Industry figures suggest the proposals would not need to be implemented in the UK until 2016 at the earliest, so the actual impact of any reforms will depend on how the schemes are funded if and when the new rules are brought in.
There also remains significant uncertainty about the impact the risk margin and SCR would have and the discount rate that would be used to calculate liabilities. In its analysis, JP Morgan points out that a 1 per cent increase in the discount rate would lower the UK’s aggregate deficit by around £200bn.
More fundamentally, because the Eiopa call for advice is at a very early stage there is no guarantee that the Solvency II regime set to be imposed on insurers will actually be replicated for pension schemes.
The figures put forward by pension industry representatives are not necessarily fanciful as numbers will inevitably be astronomical when talking about defined-benefit pension funds.

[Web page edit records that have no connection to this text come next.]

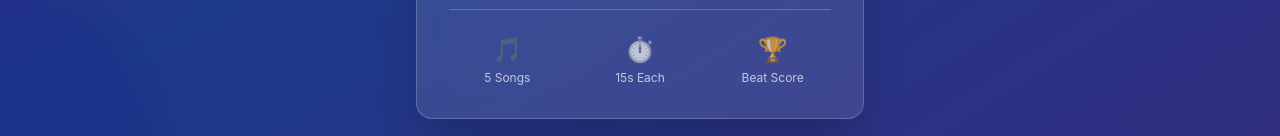
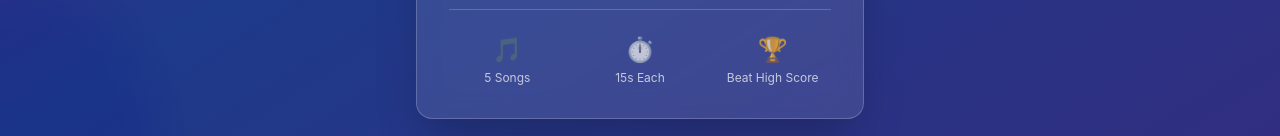
Before and after one commit to pandeyshivam-debug/guess-the-song-game, a React (Vite) app: page / in a window 1280 px wide. Shown: the part 661-797 px from the top of the page. Built offline with nearby package versions, Linux system fonts and the light colour scheme.

Commit message:
Update AuthPage.jsx

```diff
--- a/src/pages/AuthPage.jsx
+++ b/src/pages/AuthPage.jsx
@@ -231,7 +231,7 @@
             </div>
             <div className="text-white text-opacity-70">
               <div className="text-2xl mb-1">🏆</div>
-              <p className="text-xs">Beat Score</p>
+              <p className="text-xs">Beat High Score</p>
             </div>
           </div>
         </div>
```
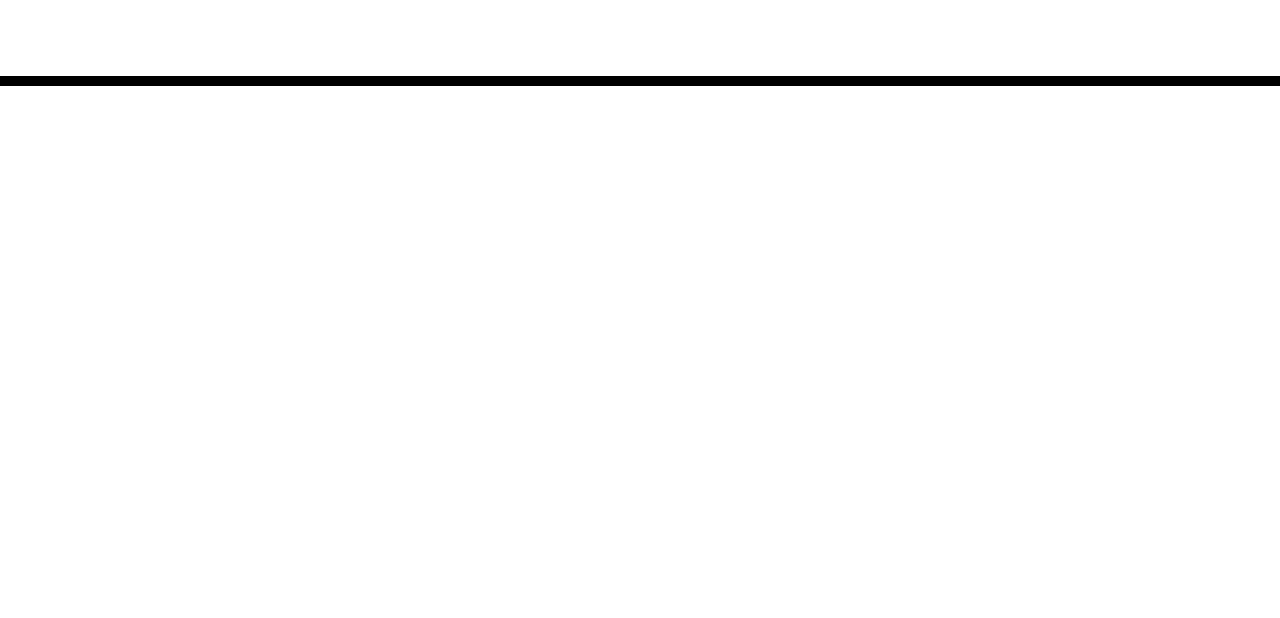
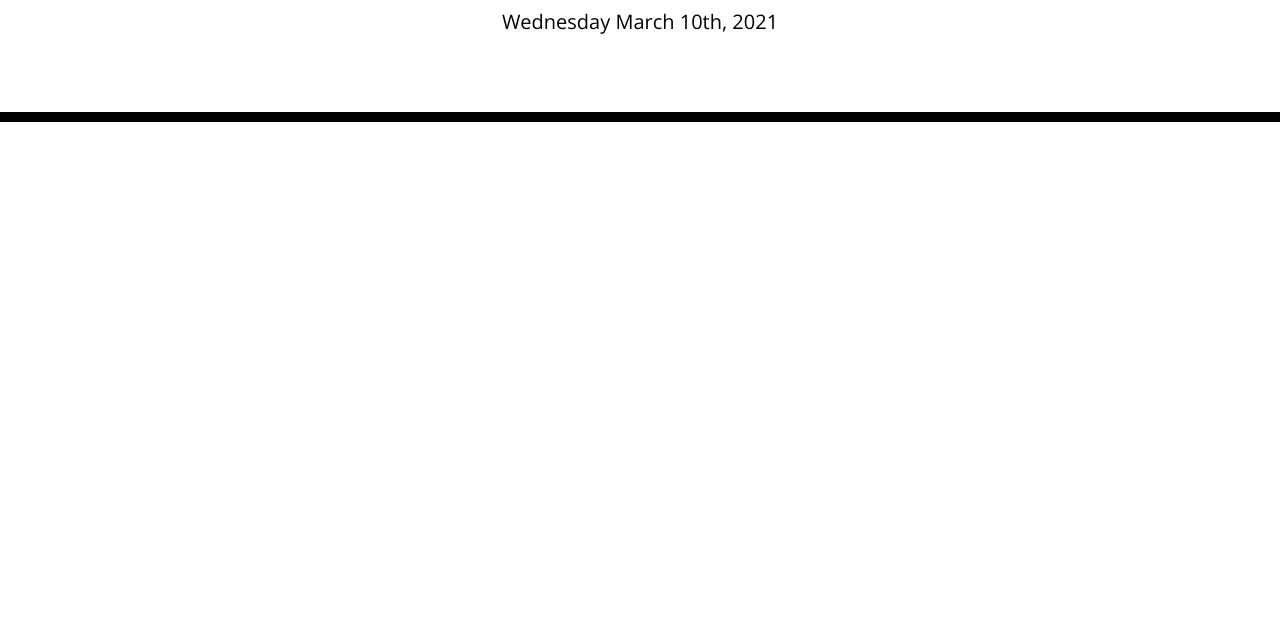
Before and after one commit to DoubleLForce5/Day-Planner, a plain HTML site: page Develop/index.html in a window 1280 px wide. Shown: the part 182-800 px from the top of the page. Drawn offline with nearby package versions, Linux system fonts and the light colour scheme.

Commit message:
Added moment JS feature to the top of the page

```diff
--- a/Assets/script.js
+++ /dev/null
@@ -1,3 +0,0 @@
-// Current Date at top of page
-var CurrentDate = moment ();
-$("#currentDay"). text(CurrentDate.format("MMM Do, YYYY"));
--- a/Develop/index.html
+++ b/Develop/index.html
@@ -34,6 +34,6 @@
 
     <script src="https://cdnjs.cloudflare.com/ajax/libs/jquery/3.2.1/jquery.min.js"></script>
     <script src="https://cdnjs.cloudflare.com/ajax/libs/moment.js/2.24.0/moment.min.js"></script>
-    <script src="Assets/script.js"></script>
+    <script src="script.js"></script>
   </body>
 </html>
--- /dev/null
+++ b/Develop/script.js
@@ -0,0 +1,6 @@
+// Current Date at top of page
+var CurrentDate = moment ();
+$("#currentDay"). text(CurrentDate.format("dddd MMMM Do, YYYY"));
+
+// Timeblocks
+  // Select the existing DOM element, <div class="container">, and assign to a new variable
```
Also changed, not shown: 1 other file.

However, there is more than of a whiff of finger-in-the air maths here. That is not to say the figures calculated are too large – they could be too low – but there are some huge leaps being made, particularly when estimating the UK’s total assets and liabilities.
Furthermore, as Standard Life head of pensions policy John Lawson points out, if employers are forced to fund pension schemes to full insurance buyout level (referred to by JP Morgan as “best estimate”) and make a commitment for the solvency capital requirements on top of that, they may simply choose to buy out their liabilities with an insurance company in order to avoid the additional SCR payment.